While I could not imagine having a car in Paris (and would never recommend it), I have missed the feeling of freedom that comes from knowing you can hop behind the wheel and get out of town at any time. The few times I have driven outside of the city, I have found the French countryside to be vast and beautiful. Besides the gradually undulating green hills and endless rows of grapevines (or apple trees, depending on your destination), my favorite part about getting on the road is spotting the ‘what’s special about the next town’ signs.
A few kilometers before the exit to each small village, you can find large, sepia-toned signs that illustrate what that town has to offer the adventurous visitor. I find it to be a fun way to get an idea of what the local region thinks should not be missed (giant oysters apparently) and not nearly as tacky as the standard American billboard. Here are a few of my favorites or, you know, ones I was able to catch in semi-focus from a moving vehicle:
(Vire, home to a castle and many delicious sausages)
(Villedieu-les-Poêles, a one-stop shop for all your pottery and bell needs)
(Bayeux – timbered homes and an amazing medieval tapestry)
In a completely spontaneous move, we decided to drive a bit north and explore the harbor town of Honfleur. My step-father is a big boat lover, so fitting in a visit to a local harbor town seemed like the only fair thing to do after all the medieval castles and churches into which I dragged him.
This tiny coastal town turned out to be one of the highlights of our trip.
The outer Honfleur harbor was home to fishing vessels, sailboats and super yachts in seemingly equal number and, after finding parking, we hurried towards them, following our noses to the ocean and only pausing to let the ocean breeze temporarily cool the effects of the blazing sun. We eventually turned back towards the center of town in search of dinner and came into the inner harbor area.
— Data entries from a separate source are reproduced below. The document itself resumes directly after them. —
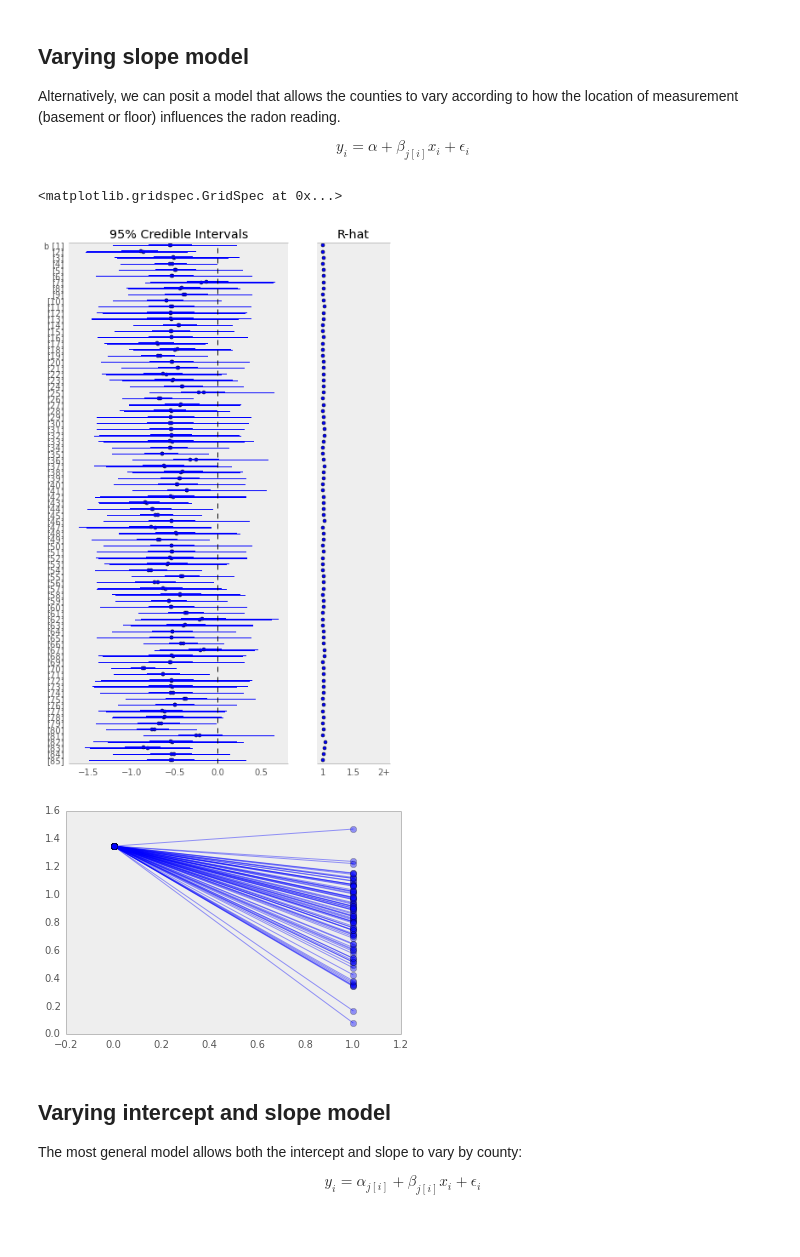
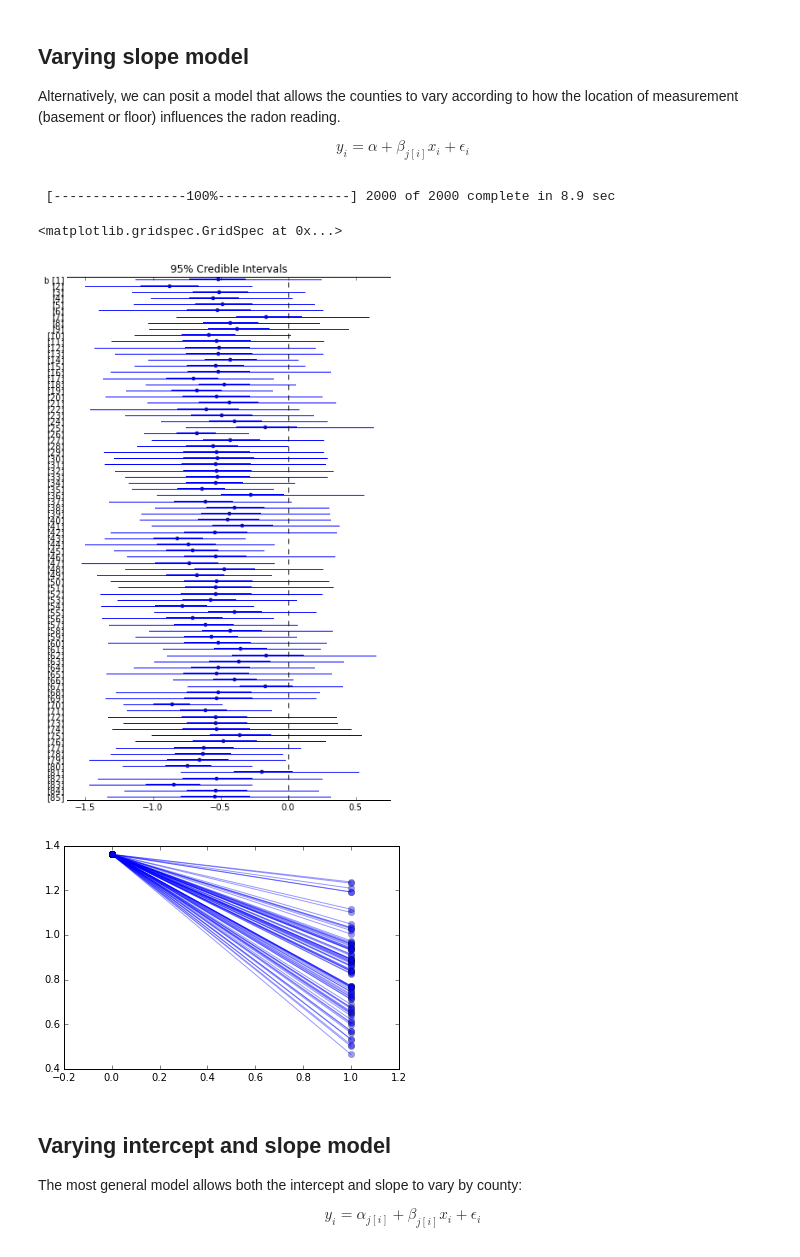
Before and after one commit to fonnesbeck/multilevel_modeling, a Jupyter notebook: multilevel_modeling.ipynb, the cells around one changed output. Cells and saved outputs as stored; diff of their text form; code cells hidden in the pictures.

```diff
--- a/multilevel_modeling.ipynb
+++ b/multilevel_modeling.ipynb
@@ -315,10 +319,10 @@ with Model() as varying_intercept:
 # %% [markdown]
 We can fit the above model using MCMC. Here, we use the No U-turn Sampler (NUTS), which is a gradient-based method for MCMC simulation.
 # %%
-from pymc import psample, summary
+from pymc import sample, summary
 
 with varying_intercept:
 
     step = NUTS()
 
-    varying_intercept_samples = psample(2000, step)
+    varying_intercept_samples = sample(2000, step)
@@ -356,8 +362,8 @@ b:
 # %%
-xvals = arange(2)
-bp = varying_intercept_samples['a'][0].mean(axis=0)
-mp = varying_intercept_samples['b'][0].mean()
+xvals = np.arange(2)
+bp = varying_intercept_samples['a'].mean(axis=0)
+mp = varying_intercept_samples['b'].mean()
 for bi in bp:
     plt.plot(xvals, mp*xvals + bi, 'bo-', alpha=0.4)
-xlim(-0.1,1.1);
+plt.xlim(-0.1,1.1);
 # %% [output]
@@ -365,7 +371,7 @@ xlim(-0.1,1.1);
 # %% [markdown]
 It is easy to show that the partial pooling model provides more objectively reasonable estimates than either the pooled or unpooled models, at least for counties with small sample sizes.
 # %%
-fig, axes = subplots(2, 4, figsize=(12, 6), sharey=True, sharex=True)
+fig, axes = plt.subplots(2, 4, figsize=(12, 6), sharey=True, sharex=True)
 axes = axes.ravel()
 for i,c in enumerate(sample_counties):
 
@@ -425,22 +431,24 @@ with varying_slope:
 
     step = NUTS()
 
-    varying_slope_samples = psample(2000, step)
+    varying_slope_samples = sample(2000, step)
+# %% [output]
+ [-----------------100%-----------------] 2000 of 2000 complete in 8.9 sec
 # %%
-figure(figsize=(6,10))
+plt.figure(figsize=(6,10))
 forestplot(varying_slope_samples, vars=['b'])
 # %% [output]
 <matplotlib.gridspec.GridSpec at 0x...>
-[figure, old version]
+[figure, new version]
 # %%
 xvals = np.arange(2)
-b = varying_slope_samples['a'][0].mean()
-m = varying_slope_samples['b'][0].mean(axis=0)
+b = varying_slope_samples['a'].mean()
+m = varying_slope_samples['b'].mean(axis=0)
 for mi in m:
     plt.plot(xvals, mi*xvals + b, 'bo-', alpha=0.4)
-xlim(-0.2, 1.2);
+plt.xlim(-0.2, 1.2);
 # %% [output]
-[figure, old version]
+[figure, new version]
 # %% [markdown]
 ## Varying intercept and slope model
 
```
Also changed, not shown: parts of 28 cells of this notebook.
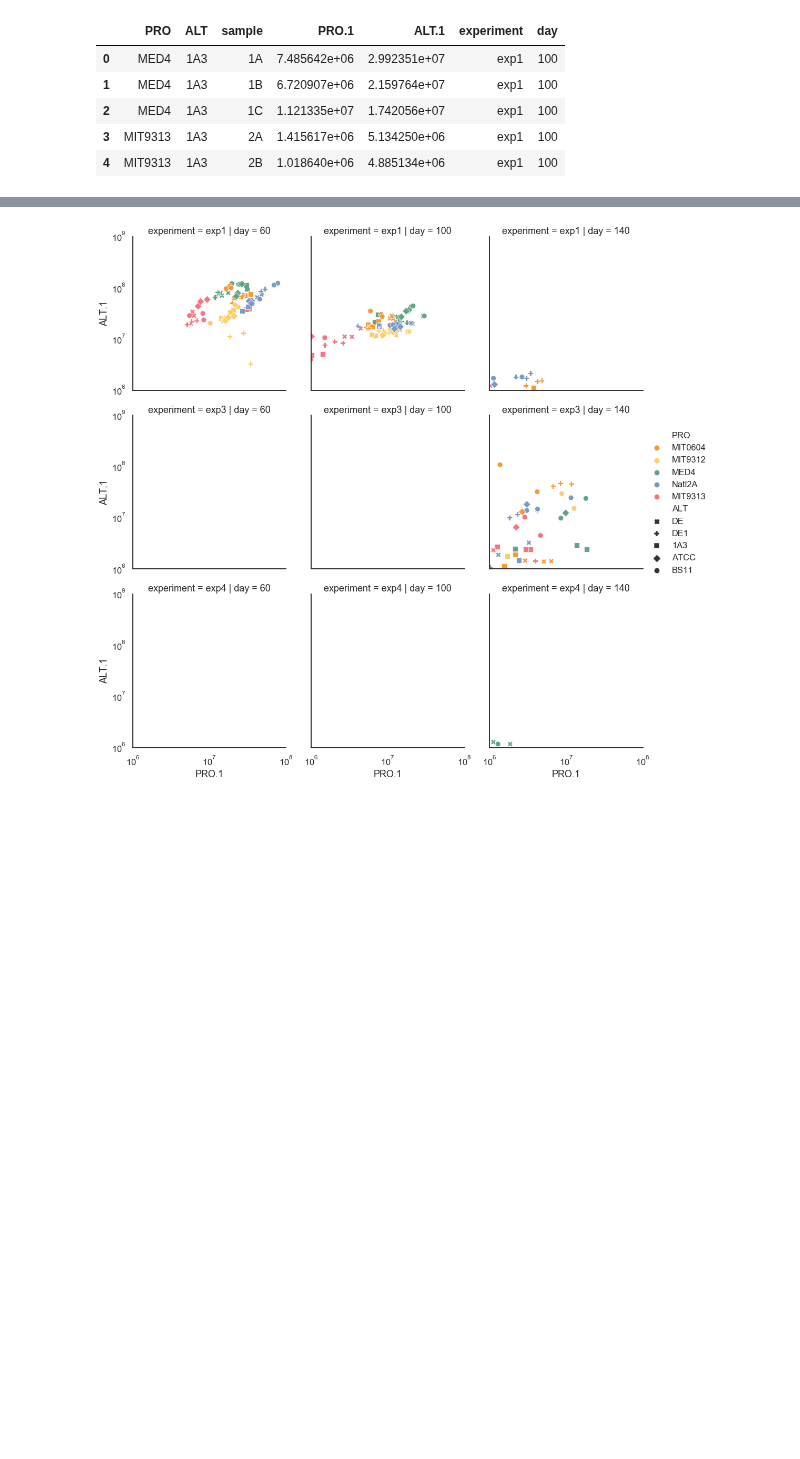
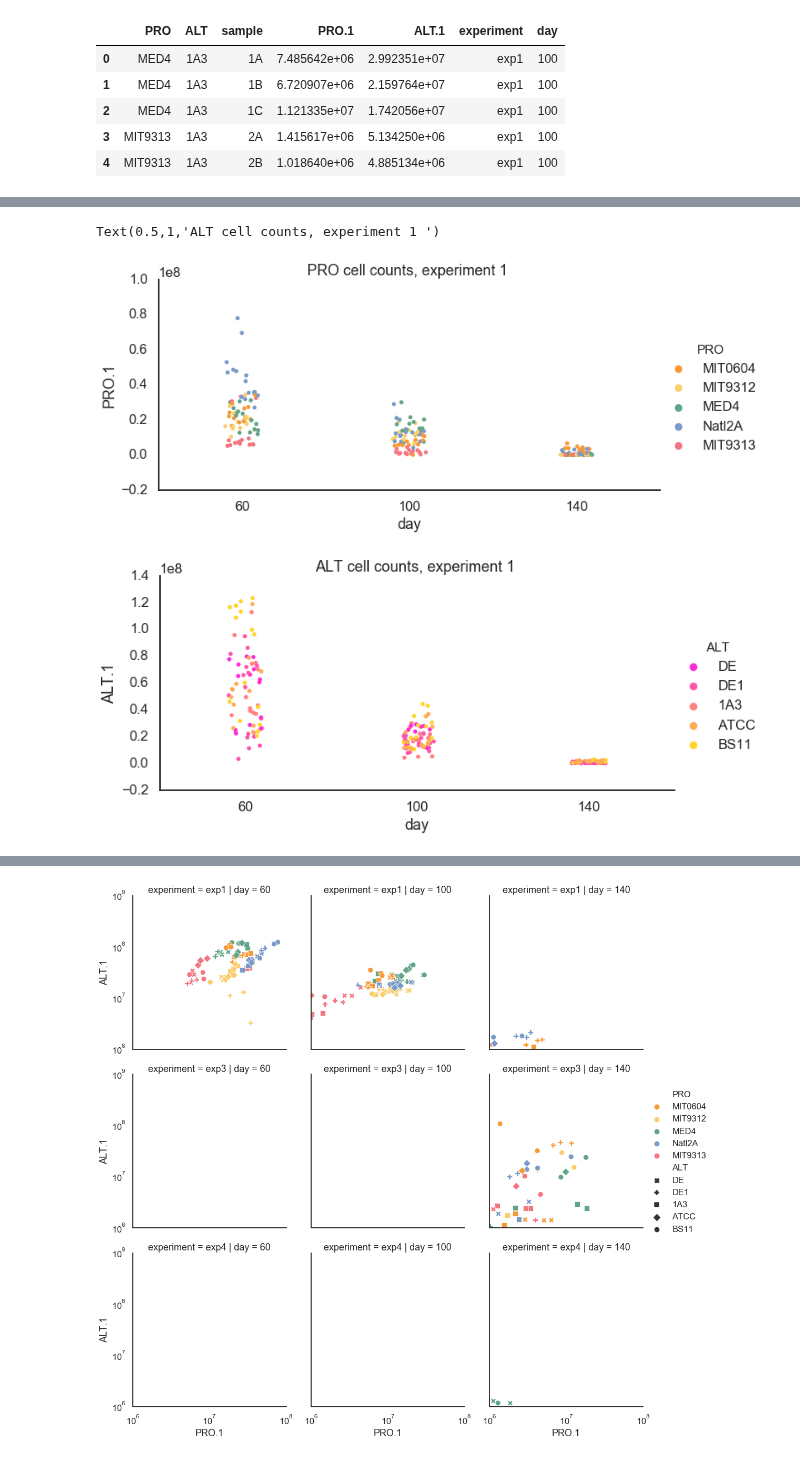
Before and after one commit to wosnat/ccpa, a Jupyter notebook: ccpa_paper_dec_2019-FCM.ipynb, the cells around one changed output, grey strips where cells are left out. Saved outputs shown, nothing was run; the diff lists cells and outputs as text; code cells hidden in the pictures; blank space fills up the shorter version.

```diff
--- a/ccpa_paper_dec_2019-FCM.ipynb
+++ b/ccpa_paper_dec_2019-FCM.ipynb
@@ -123,3 +121,18 @@ day            object
 dtype: object
 # %%
 df['day'] = pd.to_numeric(df['day'])
+# %%
+g=sns.catplot(data=df.loc[df.experiment == 'exp1'],
+             x='day', y='PRO.1', hue='PRO',
+              aspect=2,
+              hue_order=porder, palette=ppallete)
+plt.title('PRO cell counts, experiment 1 ')
+g=sns.catplot(data=df.loc[df.experiment == 'exp1'],
+             x='day', y='ALT.1', hue='ALT',
+              aspect=2,
+              hue_order=aorder, palette=apallete)
+plt.title('ALT cell counts, experiment 1 ')
+# %% [output]
+Text(0.5,1,'ALT cell counts, experiment 1 ')
+[figure, added]
+[figure, added]
```
Also changed, not shown: parts of 13 cells of this notebook, 7 other files.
Cut off from the open water by a narrow passage (and a low lying bridge that is raised for passing boats), this marina, jam-packed with sailboats, is surrounded tall, thin multi-colored buildings whose sidewalks are covered by terrace restaurants serving up overflowing buckets of moules and looked like it could have been taken directly from a fairy tale. It would not have surprised me to see a newly be-legged mermaid or beautiful bookworm swing, singing, out of any one of the vibrantly colored buildings surrounding the water.
After an early evening spent exploring the winding, narrow streets and deeply inhaling the ocean air, we sat down to dinner at one of the many restaurants ringing the small harbor area. My step-father chose salmon with a curry sauce, while I had the more traditional moules frites. We ate quietly, and I allowed myself to finally, genuinely relax – this was what vacation should be – a glass of cider next to the water, the last rays of sunshine peeking over the tops of colorful buildings, stimulating conversation, delicious food and great company.
A little stow-away crab in my mussels apparently agreed (do any of you out there know of this? They were in about 50% of the shellfish and I have never seen them before…)